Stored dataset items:

________________________

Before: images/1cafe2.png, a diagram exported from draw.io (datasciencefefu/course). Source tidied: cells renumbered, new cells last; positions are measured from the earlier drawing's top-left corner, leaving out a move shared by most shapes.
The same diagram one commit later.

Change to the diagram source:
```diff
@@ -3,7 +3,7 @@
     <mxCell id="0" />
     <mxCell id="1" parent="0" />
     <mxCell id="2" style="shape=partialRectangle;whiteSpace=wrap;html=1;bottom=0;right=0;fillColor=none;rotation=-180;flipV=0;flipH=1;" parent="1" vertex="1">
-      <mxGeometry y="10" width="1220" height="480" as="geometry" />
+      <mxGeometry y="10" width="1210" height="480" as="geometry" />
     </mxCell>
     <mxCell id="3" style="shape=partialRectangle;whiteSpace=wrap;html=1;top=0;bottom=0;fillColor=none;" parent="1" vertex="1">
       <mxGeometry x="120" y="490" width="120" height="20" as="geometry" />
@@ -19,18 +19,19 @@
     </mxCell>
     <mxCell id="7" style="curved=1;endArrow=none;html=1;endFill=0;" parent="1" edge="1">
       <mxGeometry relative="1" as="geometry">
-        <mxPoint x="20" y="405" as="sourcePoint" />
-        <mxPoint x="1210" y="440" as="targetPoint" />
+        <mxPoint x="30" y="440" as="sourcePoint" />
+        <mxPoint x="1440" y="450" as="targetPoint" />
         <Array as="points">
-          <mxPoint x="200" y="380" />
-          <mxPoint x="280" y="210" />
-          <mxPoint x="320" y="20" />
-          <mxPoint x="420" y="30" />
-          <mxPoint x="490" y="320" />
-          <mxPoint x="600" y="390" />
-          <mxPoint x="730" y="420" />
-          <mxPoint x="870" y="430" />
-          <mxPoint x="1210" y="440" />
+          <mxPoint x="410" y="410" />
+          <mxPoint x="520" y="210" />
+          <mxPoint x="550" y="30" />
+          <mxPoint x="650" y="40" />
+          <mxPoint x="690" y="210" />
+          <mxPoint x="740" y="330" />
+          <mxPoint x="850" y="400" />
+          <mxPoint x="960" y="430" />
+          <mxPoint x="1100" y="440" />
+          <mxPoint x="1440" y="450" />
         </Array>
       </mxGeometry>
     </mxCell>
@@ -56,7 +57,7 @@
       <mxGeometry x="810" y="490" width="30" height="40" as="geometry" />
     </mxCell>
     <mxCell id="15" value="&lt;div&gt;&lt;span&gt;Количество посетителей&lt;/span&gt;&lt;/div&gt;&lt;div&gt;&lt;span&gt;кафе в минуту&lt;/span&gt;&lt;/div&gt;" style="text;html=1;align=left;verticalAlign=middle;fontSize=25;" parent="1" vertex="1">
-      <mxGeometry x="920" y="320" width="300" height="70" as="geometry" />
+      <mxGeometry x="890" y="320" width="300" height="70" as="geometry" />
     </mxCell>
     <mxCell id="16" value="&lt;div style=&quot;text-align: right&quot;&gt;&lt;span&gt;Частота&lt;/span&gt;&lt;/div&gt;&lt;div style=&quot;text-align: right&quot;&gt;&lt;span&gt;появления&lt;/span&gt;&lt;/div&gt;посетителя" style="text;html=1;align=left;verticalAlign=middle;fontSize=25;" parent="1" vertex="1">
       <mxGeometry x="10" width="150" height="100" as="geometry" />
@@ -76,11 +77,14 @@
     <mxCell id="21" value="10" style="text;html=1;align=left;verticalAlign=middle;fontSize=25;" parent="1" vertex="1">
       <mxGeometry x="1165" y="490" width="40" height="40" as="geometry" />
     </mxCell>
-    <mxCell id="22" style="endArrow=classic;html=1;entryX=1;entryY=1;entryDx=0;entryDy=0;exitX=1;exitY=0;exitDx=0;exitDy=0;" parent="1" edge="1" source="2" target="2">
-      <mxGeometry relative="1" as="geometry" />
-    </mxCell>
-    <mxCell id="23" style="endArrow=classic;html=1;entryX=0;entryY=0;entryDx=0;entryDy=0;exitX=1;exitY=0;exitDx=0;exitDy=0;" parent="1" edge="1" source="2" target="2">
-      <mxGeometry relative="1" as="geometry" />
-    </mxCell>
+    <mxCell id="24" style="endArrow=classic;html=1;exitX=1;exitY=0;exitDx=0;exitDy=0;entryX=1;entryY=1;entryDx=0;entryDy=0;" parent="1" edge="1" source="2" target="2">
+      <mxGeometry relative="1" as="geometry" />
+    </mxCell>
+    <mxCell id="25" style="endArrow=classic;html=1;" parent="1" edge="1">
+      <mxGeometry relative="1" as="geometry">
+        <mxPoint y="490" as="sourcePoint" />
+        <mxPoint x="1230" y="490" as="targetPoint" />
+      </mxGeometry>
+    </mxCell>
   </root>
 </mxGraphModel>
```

________________________

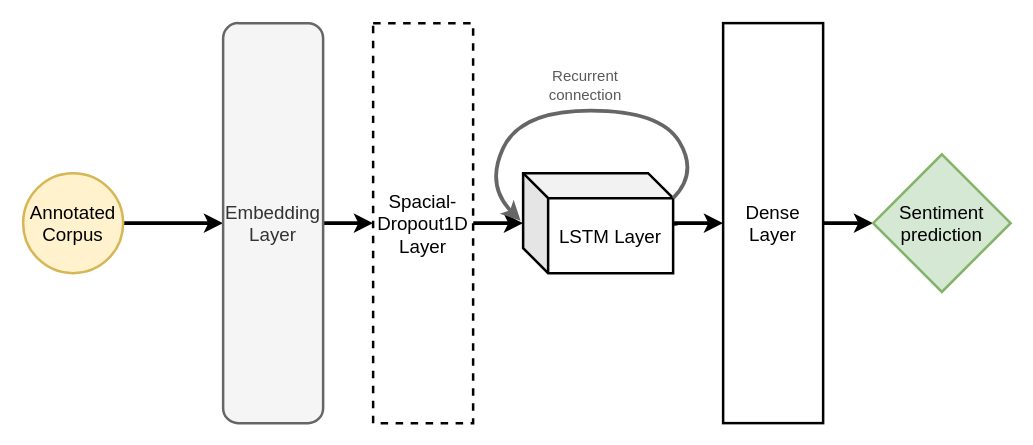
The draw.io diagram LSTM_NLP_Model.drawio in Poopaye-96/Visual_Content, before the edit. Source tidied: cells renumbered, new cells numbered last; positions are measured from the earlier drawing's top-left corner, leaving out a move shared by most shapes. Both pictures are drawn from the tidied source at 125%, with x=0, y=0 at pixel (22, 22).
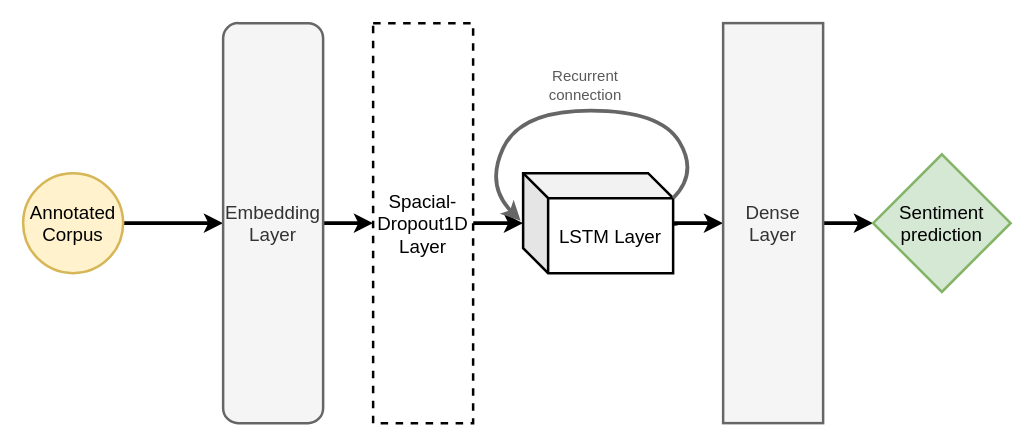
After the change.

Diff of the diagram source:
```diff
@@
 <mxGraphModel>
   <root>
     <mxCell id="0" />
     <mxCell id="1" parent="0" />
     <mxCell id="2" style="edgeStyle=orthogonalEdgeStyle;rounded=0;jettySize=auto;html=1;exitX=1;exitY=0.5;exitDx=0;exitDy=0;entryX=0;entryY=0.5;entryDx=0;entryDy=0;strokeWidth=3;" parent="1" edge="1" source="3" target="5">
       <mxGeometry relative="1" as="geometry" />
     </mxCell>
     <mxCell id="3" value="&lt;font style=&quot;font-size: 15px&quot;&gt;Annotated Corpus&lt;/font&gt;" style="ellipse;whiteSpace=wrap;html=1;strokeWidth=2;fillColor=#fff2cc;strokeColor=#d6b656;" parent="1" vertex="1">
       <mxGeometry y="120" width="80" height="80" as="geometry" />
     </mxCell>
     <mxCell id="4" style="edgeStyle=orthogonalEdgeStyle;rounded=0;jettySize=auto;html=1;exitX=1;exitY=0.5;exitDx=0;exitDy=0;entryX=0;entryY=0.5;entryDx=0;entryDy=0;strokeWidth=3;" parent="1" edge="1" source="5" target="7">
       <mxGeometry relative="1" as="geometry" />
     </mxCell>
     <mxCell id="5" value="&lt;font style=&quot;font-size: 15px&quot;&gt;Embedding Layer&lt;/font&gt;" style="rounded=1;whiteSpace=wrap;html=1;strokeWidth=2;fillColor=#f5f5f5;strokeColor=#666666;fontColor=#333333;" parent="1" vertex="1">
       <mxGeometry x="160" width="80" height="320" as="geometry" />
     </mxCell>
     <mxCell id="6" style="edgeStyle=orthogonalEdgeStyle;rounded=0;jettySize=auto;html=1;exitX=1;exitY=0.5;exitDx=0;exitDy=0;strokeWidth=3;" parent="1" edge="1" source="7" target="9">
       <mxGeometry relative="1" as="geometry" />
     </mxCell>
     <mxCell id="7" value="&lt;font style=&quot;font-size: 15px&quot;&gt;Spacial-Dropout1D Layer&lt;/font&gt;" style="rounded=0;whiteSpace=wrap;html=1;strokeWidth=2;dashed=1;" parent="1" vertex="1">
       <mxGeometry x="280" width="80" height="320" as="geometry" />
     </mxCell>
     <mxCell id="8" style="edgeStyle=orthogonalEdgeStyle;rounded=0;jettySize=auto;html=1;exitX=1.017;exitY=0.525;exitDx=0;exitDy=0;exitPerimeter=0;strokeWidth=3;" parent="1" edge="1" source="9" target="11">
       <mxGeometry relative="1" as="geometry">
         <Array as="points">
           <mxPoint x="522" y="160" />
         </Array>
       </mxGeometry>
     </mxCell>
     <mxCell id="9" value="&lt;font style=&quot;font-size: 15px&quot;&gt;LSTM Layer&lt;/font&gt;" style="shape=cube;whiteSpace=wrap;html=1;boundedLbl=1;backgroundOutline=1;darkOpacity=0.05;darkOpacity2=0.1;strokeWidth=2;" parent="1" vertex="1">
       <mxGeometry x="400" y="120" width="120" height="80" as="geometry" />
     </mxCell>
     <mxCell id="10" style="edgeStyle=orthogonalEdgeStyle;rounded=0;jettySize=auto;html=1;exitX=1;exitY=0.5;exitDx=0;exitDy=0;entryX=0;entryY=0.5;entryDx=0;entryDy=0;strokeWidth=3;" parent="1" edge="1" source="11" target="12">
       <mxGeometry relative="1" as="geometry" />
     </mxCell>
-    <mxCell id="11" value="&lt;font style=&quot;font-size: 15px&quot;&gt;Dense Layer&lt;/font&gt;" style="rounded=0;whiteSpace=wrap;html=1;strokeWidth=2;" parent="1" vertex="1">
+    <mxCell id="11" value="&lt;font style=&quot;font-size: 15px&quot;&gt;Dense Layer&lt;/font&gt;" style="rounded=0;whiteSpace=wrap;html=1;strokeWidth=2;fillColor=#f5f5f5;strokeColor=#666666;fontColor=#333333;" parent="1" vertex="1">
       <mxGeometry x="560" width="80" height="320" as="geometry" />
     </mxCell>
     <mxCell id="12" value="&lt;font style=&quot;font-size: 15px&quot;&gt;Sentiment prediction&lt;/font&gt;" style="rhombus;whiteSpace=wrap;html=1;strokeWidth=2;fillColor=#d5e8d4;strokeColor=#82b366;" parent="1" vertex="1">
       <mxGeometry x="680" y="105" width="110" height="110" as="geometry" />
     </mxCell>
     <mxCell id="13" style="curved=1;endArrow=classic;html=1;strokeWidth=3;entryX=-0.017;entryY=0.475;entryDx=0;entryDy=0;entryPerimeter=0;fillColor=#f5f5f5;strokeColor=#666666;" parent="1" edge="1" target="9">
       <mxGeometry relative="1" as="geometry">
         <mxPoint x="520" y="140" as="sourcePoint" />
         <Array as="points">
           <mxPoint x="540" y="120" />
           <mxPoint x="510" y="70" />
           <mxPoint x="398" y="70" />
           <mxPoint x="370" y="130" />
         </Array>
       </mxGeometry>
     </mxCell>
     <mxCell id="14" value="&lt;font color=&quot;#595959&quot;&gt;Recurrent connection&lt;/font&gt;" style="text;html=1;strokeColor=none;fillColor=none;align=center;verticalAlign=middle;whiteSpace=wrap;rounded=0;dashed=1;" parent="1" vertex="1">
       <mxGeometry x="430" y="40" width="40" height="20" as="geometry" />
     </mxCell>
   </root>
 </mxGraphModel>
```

________________________

Task description: All lines of the records above that contain the word "align" are to be copied out.

Answer to this exercise:
     <mxCell id="15" value="&lt;div&gt;&lt;span&gt;Количество посетителей&lt;/span&gt;&lt;/div&gt;&lt;div&gt;&lt;span&gt;кафе в минуту&lt;/span&gt;&lt;/div&gt;" style="text;html=1;align=left;verticalAlign=middle;fontSize=25;" parent="1" vertex="1">
     <mxCell id="16" value="&lt;div style=&quot;text-align: right&quot;&gt;&lt;span&gt;Частота&lt;/span&gt;&lt;/div&gt;&lt;div style=&quot;text-align: right&quot;&gt;&lt;span&gt;появления&lt;/span&gt;&lt;/div&gt;посетителя" style="text;html=1;align=left;verticalAlign=middle;fontSize=25;" parent="1" vertex="1">
     <mxCell id="21" value="10" style="text;html=1;align=left;verticalAlign=middle;fontSize=25;" parent="1" vertex="1">
     <mxCell id="14" value="&lt;font color=&quot;#595959&quot;&gt;Recurrent connection&lt;/font&gt;" style="text;html=1;strokeColor=none;fillColor=none;align=center;verticalAlign=middle;whiteSpace=wrap;rounded=0;dashed=1;" parent="1" vertex="1">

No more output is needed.